Collected data
==*==

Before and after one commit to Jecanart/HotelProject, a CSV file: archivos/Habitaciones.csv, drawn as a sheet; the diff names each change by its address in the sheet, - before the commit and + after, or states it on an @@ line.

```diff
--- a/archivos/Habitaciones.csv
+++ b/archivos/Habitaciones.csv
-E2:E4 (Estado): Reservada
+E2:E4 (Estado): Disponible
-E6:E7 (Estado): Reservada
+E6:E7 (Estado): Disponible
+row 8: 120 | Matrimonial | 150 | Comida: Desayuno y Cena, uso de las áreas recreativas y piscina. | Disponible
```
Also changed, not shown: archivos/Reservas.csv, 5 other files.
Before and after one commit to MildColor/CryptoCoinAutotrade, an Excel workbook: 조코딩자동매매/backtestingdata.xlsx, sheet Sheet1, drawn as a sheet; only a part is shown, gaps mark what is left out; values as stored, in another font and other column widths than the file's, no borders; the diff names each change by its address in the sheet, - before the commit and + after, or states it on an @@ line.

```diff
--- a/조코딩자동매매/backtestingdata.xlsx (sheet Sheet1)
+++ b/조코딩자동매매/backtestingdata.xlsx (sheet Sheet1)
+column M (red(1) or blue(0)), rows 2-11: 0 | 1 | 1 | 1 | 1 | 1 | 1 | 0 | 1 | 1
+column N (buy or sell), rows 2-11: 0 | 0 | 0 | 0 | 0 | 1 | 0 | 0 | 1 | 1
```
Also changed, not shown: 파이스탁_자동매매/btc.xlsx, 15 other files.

==*==

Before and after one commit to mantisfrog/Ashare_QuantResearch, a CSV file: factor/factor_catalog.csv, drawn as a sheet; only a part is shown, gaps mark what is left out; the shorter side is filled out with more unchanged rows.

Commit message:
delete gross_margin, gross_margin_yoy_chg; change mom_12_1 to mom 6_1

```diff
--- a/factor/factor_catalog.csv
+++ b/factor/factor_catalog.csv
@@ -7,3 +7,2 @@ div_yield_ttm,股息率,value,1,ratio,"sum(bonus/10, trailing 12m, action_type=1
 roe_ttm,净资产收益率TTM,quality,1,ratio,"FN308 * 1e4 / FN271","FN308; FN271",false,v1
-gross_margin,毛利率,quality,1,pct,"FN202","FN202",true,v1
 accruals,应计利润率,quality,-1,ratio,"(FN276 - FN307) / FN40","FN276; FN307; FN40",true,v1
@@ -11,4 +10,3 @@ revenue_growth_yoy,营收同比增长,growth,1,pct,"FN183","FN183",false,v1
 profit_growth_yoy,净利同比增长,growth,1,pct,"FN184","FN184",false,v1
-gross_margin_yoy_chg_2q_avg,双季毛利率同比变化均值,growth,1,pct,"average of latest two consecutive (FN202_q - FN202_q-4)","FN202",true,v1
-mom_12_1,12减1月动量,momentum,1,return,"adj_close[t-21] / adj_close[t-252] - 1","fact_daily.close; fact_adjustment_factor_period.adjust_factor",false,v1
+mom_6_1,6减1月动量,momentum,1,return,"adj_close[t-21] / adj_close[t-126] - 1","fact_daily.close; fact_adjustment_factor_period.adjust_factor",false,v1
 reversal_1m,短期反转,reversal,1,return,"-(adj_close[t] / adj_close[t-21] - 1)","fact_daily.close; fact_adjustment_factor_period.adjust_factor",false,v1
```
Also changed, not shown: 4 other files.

==*==

Aim of the exercise. Lines holding "other" in the data above: copy each of them.

Exercise result.
Also changed, not shown: archivos/Reservas.csv, 5 other files.
Before and after one commit to MildColor/CryptoCoinAutotrade, an Excel workbook: 조코딩자동매매/backtestingdata.xlsx, sheet Sheet1, drawn as a sheet; only a part is shown, gaps mark what is left out; values as stored, in another font and other column widths than the file's, no borders; the diff names each change by its address in the sheet, - before the commit and + after, or states it on an @@ line.
Also changed, not shown: 파이스탁_자동매매/btc.xlsx, 15 other files.
Also changed, not shown: 4 other files.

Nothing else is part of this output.